    The car industry said if the government wanted to counter this trend and increase the number of electric vehicles on the road, it would need to make them more attractive to consumers.

    “There is a cost differential at the moment that is quite considerable,” Federal Chamber of Automotive Industries chief executive Tony Weber said.

    Australian Automobile Association chief executive Michael Bradley said sales would be largely influenced by the rollout of charging infrastructure, improvement in battery technology and ­financial incentives to consumers.

  111. EvilElvis

    Am I right in thinking that represents a highly improbable 55% pa compound growth rate?

    Must be when the comcar fleet is up for renewal.

  112. H B Bear

    Bernie Salt

    The third most boring man in Australia.

  113. Roger

    NITV (SBS for indigenous Lefties) running a week of black armband docos in the lead up to “Invasion Day”.

    Your taxes at work, good people.

  114. C.L.

    The ALP has always had a special hatred for Asians.
    Absolutely hates them. Their familial traditions, conservatism, religiosity, respect for elders, modesty, industriousness, reverence for merit – hates them.

  115. Bruce of Newcastle

    During ads in the NBN Nine news I check the EPG. Kudos to SBS today for a couple of marvellous movies. Sadly they are a little late for me since I get up early.

    Crouching Tiger Hidden Dragon 11:30pm SBS 1
    Altered States 10:30pm SBS 2 (Viceland)

    Seen the first many times, but it is worthwhile watching over and over. Screening Altered States though is notable. Not a movie that you’d see on a commercial channel. I’ve only seen it once, but it was Alien-level in adrenaline generation. Memorable. A really good ‘what if’ SF thriller.

    One of the marks of an iconic movie are the no-name stars who become mega as a result. Altered States made both William Hurt and Drew Barrymore. (And to stem the usual response…Gorky Park.)

  116. H B Bear

    Relax Roger. You could count the number of viewers on one hand.

    The SBS/abo equivalent of sending “Are you there” messages into outer space.

  117. stackja

    C.L.
    #2616205, posted on January 22, 2018 at 11:50 am

    Labels seem meaningless nowadays.

  118. C.L.

    NITV (SBS for indigenous Lefties) running a week of black armband docos in the lead up to “Invasion Day”.

    Isn’t it cultural appropriation for brown people to use a television network like this?

  119. Elizabeth (Lizzie) Beare

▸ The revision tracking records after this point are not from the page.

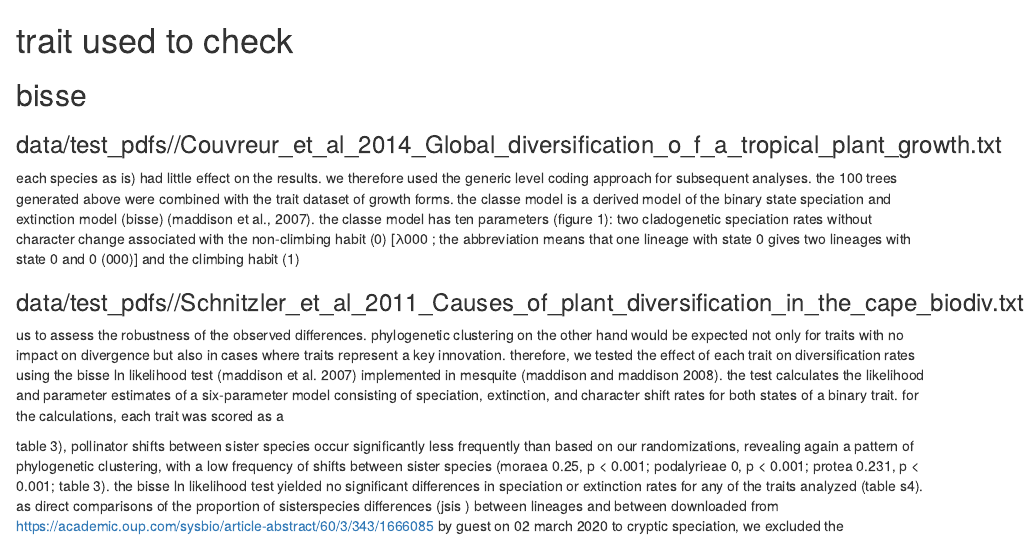
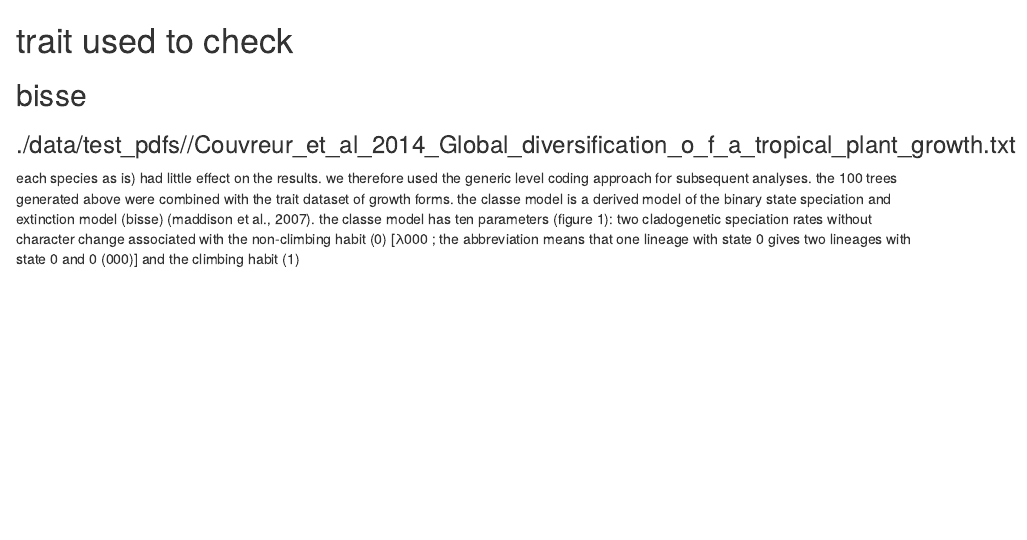
Before and after one commit to ajhelmstetter/papieRmache, an R Markdown document (trait.Rmd): the page in a window 1100 px wide, from its top. Rendered offline with R 4.5, knitr and Pandoc, with nearby package versions.

Commit message:
documentation

```diff
--- a/trait.Rmd
+++ b/trait.Rmd
@@ -1,9 +1,4 @@
 # trait used to check
 ## bisse
-### data/test_pdfs//Couvreur_et_al_2014_Global_diversification_o_f_a_tropical_plant_growth.txt
+### ./data/test_pdfs//Couvreur_et_al_2014_Global_diversification_o_f_a_tropical_plant_growth.txt
 each species as is) had little effect on the results. we therefore used the generic level coding approach for subsequent analyses. the 100 trees generated above were combined with the trait dataset of growth forms. the classe model is a derived model of the binary state speciation and extinction model (bisse) (maddison et al., 2007). the classe model has ten parameters (figure 1): two cladogenetic speciation rates without character change associated with the non-climbing habit (0) [λ000 ; the abbreviation means that one lineage with state 0 gives two lineages with state 0 and 0 (000)] and the climbing habit (1)
-
-### data/test_pdfs//Schnitzler_et_al_2011_Causes_of_plant_diversification_in_the_cape_biodiv.txt
-us to assess the robustness of the observed differences. phylogenetic clustering on the other hand would be expected not only for traits with no impact on divergence but also in cases where traits represent a key innovation. therefore, we tested the effect of each trait on diversification rates using the bisse ln likelihood test (maddison et al. 2007) implemented in mesquite (maddison and maddison 2008). the test calculates the likelihood and parameter estimates of a six-parameter model consisting of speciation, extinction, and character shift rates for both states of a binary trait. for the calculations, each trait was scored as a
-
-table 3), pollinator shifts between sister species occur significantly less frequently than based on our randomizations, revealing again a pattern of phylogenetic clustering, with a low frequency of shifts between sister species (moraea 0.25, p < 0.001; podalyrieae 0, p < 0.001; protea 0.231, p < 0.001; table 3). the bisse ln likelihood test yielded no significant differences in speciation or extinction rates for any of the traits analyzed (table s4). as direct comparisons of the proportion of sisterspecies differences (jsis ) between lineages and between downloaded from https://academic.oup.com/sysbio/article-abstract/60/3/343/1666085 by guest on 02 march 2020 to cryptic speciation, we excluded the
```
Also changed, not shown: R/generate_term_dataset.R (+0 -2 lines), cleaned_text.RDS, out.RDS_tax.rds (added), out_tax.rds (added), 4 other files.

    Don’t worry, Lizzie. Everything, the full Satanic horror show, is going to be revealed, but gently.

    Good-o. I don’t like rough revelations. Or untimely ones. I’ll give them three hundred years to make their play. In God’s good time, as they say. We’ll all be helots on Soma by then anyway.

  120. H B Bear

    The ALP has always had a special hatred for Asians.

    Unless they are branch stacking with Viets or Chinamen.

  121. thefrolickingmole

    Aging old harlot calls out young harlots for harlot-like behavior…
    Feminists squeal..

    https://www.theguardian.com/commentisfree/2018/jan/21/brigitte-bardot-me-too-harassment-hollywood

    In a new interview with Paris Match, the 83-year-old was asked what she thinks about the movement. She replied that many actresses flirt with producers to get roles and the vast majority of harassment claims are “hypocritical, ridiculous and without interest”.

  122. Roger

    Katie Hopkins: The exodus from W. European shithole countries like Britain proceeds apace.

    Destinations: US, NZ, Australia, Hong Kong, the Czech republic & even Hungary & Poland.

    Q. for Peter Dutton: Shouldn’t we be actively tapping into this stream?

  123. Joe

    Q. for Peter Dutton: Shouldn’t we be actively tapping into this stream?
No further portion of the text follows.